There will be tougher rules for Hamilton employees who are handling cash transactions after city staff discovered early this summer a $1 million fraud that had taken place over a nine-year period.
Members of the audit, finance and administration committee agreed at its Sept. 9 meeting to a series of staff recommendations to improve the control of cash handing within city departments.
“I’m very pleased (with the recommendations),” said Stoney Creek councillor Brad Clark, a member of the committee. “It has been a long-time coming.”
The recommendations include securing money at all times; employees who handle cash should be bonded; the same person responsible for cash collections should not have any duties involving the issuing invoices, or other transactions; develop a proper refund policy with supporting documentation; and issue receipts in all instances.
The guidelines are to be established across all city departments, and should be in place by the end of the year. A report to the committee reviewing the new guidelines will be provided by the end of March 2014. The committee had asked staff to prepare tougher rules for cash handling by all employees last July.
The recommendations will be voted upon at the Sept. 11 council meeting.
An employee was fired in June after a city review of cash handling discovered an alleged fraud of about $1 million. City staff said the loss of money had taken over a period of about nine years. City officials have not confirmed the employee involved.
But he has been identified as Michael Hawrylyshn, an accounts receivable co-ordinator.
The Hamilton Police Service, which city officials had called in to investigate the incident, remains on-going.
Mike Zegarac, the acting general manager of corporate finance, said the incident relates to transactions between the city and its service providers. One of the departments affected includes the Hamilton Farmers’ Market, and the collection of rent money from market vendors.
The city hired its own forensic accountant to review the implications of the incident. Zegarac said the consultant has reviewed the city’s new cash handling recommendations.

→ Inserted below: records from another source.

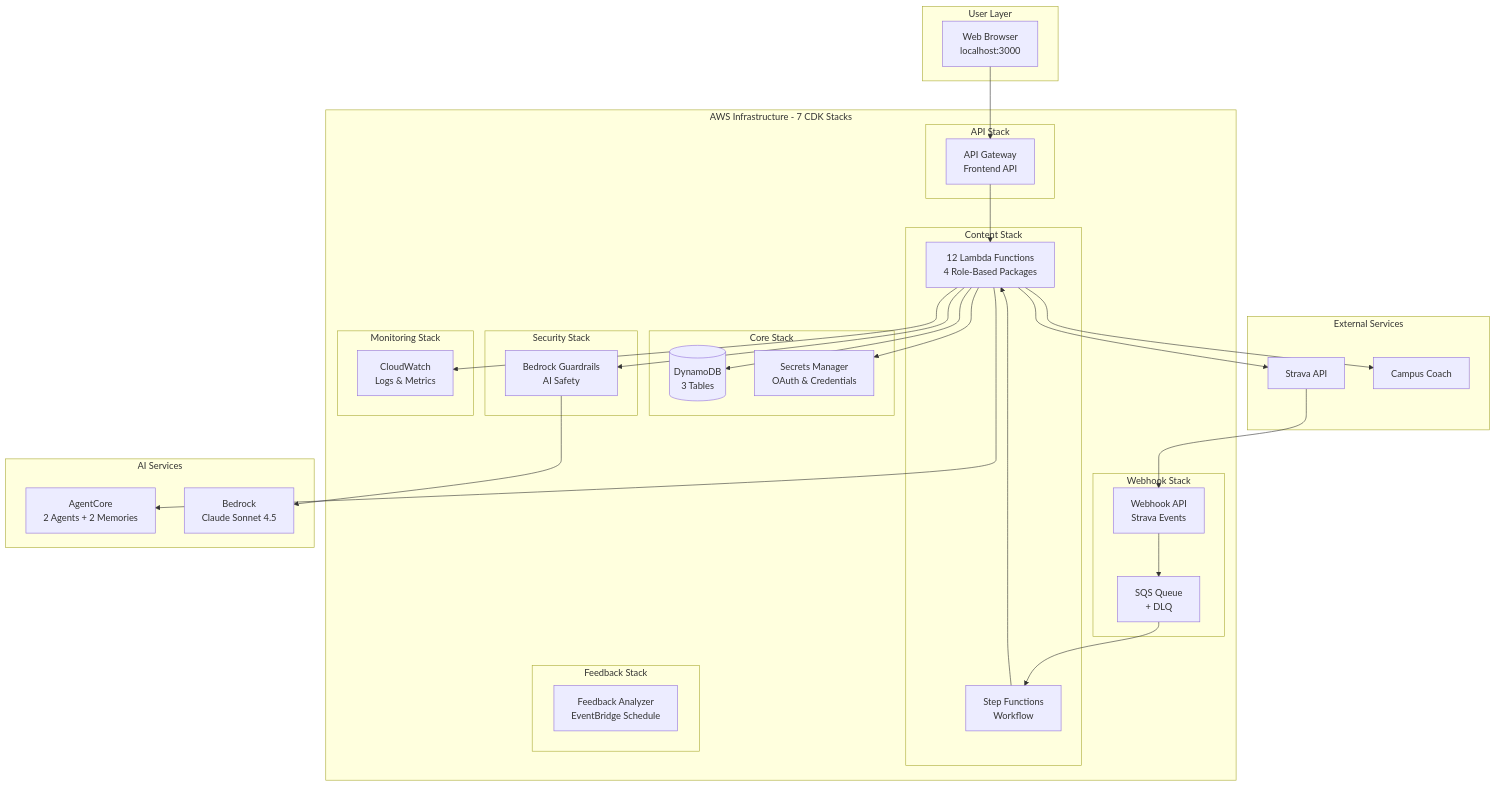
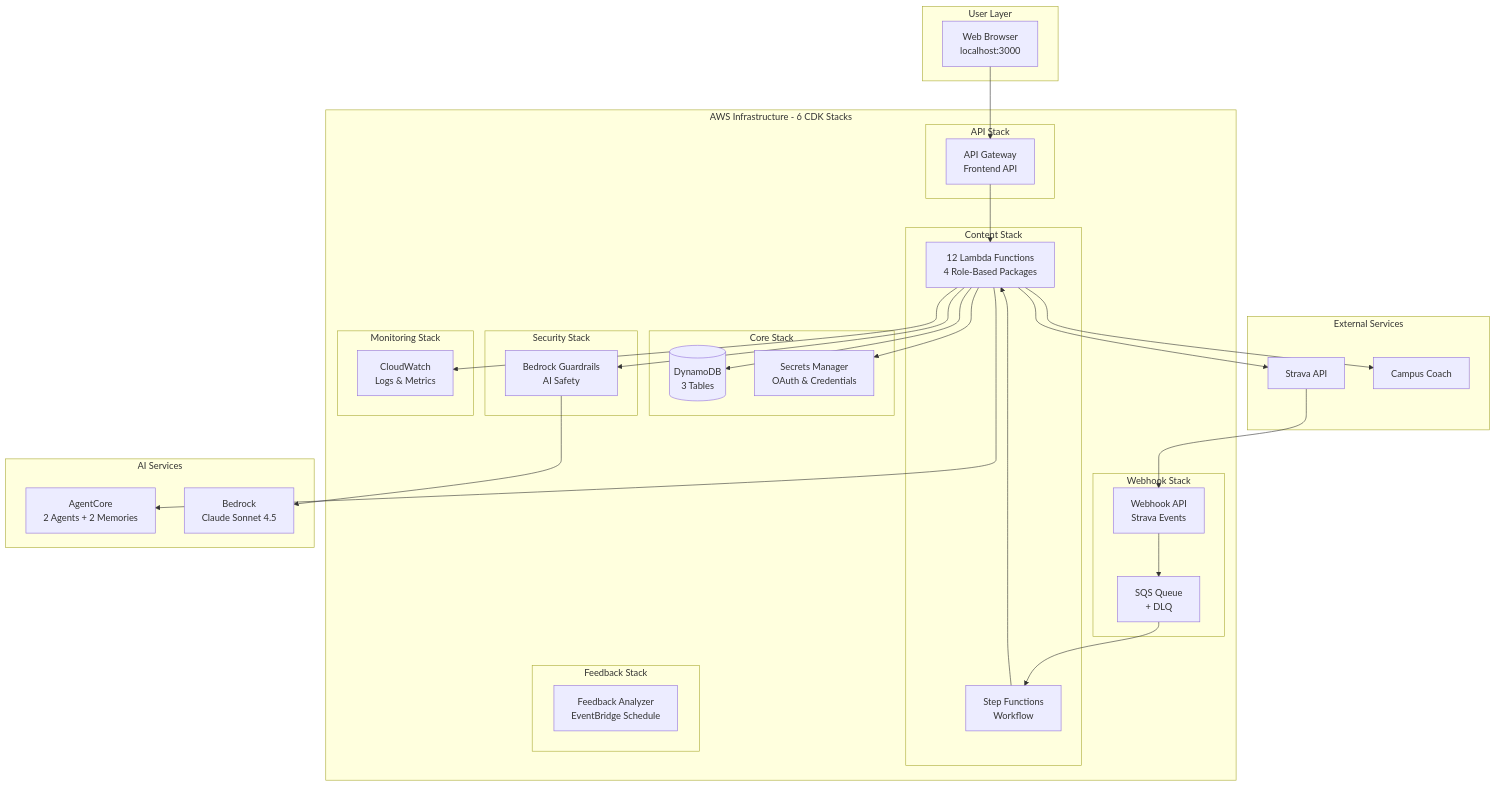
One commit to el-pedrito/strava-ai-boost changed the first of 2 diagrams in README.md. Above: the diagram before and after it, drawn with Mermaid. The commit also changed other lines of this file and 41 other files, not shown here.

````diff
--- a/README.md
+++ b/README.md
@@ -174,67 +174,67 @@
 ```mermaid
 graph TB
     subgraph "User Layer"
         Browser[Web Browser<br/>localhost:3000]
     end
 
-    subgraph "AWS Infrastructure - 7 CDK Stacks"
+    subgraph "AWS Infrastructure - 6 CDK Stacks"
         subgraph "Core Stack"
             DDB[(DynamoDB<br/>3 Tables)]
             Secrets[Secrets Manager<br/>OAuth & Credentials]
         end
 
         subgraph "Security Stack"
             Guardrails[Bedrock Guardrails<br/>AI Safety]
         end
 
         subgraph "Webhook Stack"
             WebhookAPI[Webhook API<br/>Strava Events]
             SQS[SQS Queue<br/>+ DLQ]
         end
 
         subgraph "Content Stack"
             SF[Step Functions<br/>Workflow]
             Lambda12[12 Lambda Functions<br/>4 Role-Based Packages]
         end
 
         subgraph "API Stack"
             APIGW[API Gateway<br/>Frontend API]
         end
 
         subgraph "Monitoring Stack"
             CW[CloudWatch<br/>Logs & Metrics]
         end
 
         subgraph "Feedback Stack"
             FB[Feedback Analyzer<br/>EventBridge Schedule]
         end
     end
 
     subgraph "AI Services"
         AgentCore[AgentCore<br/>2 Agents + 2 Memories]
         Bedrock[Bedrock<br/>Claude Sonnet 4.5]
     end
 
     subgraph "External Services"
         Strava[Strava API]
         Campus[Campus Coach]
     end
 
     Browser --> APIGW
     APIGW --> Lambda12
     Lambda12 --> DDB
     Lambda12 --> Secrets
 
     Strava --> WebhookAPI
     WebhookAPI --> SQS
     SQS --> SF
     SF --> Lambda12
 
     Lambda12 --> Guardrails
     Guardrails --> Bedrock
     Lambda12 --> AgentCore
     Lambda12 --> Strava
     Lambda12 --> Campus
 
     Lambda12 --> CW
 ```
````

“This starts a process,” said Dundas councillor Russ Powers, a member of the committee. “All of us have expressed concerns. There was a commonality of legitimate concerns about cash handling. It may take a little time to implement (the recommendations).”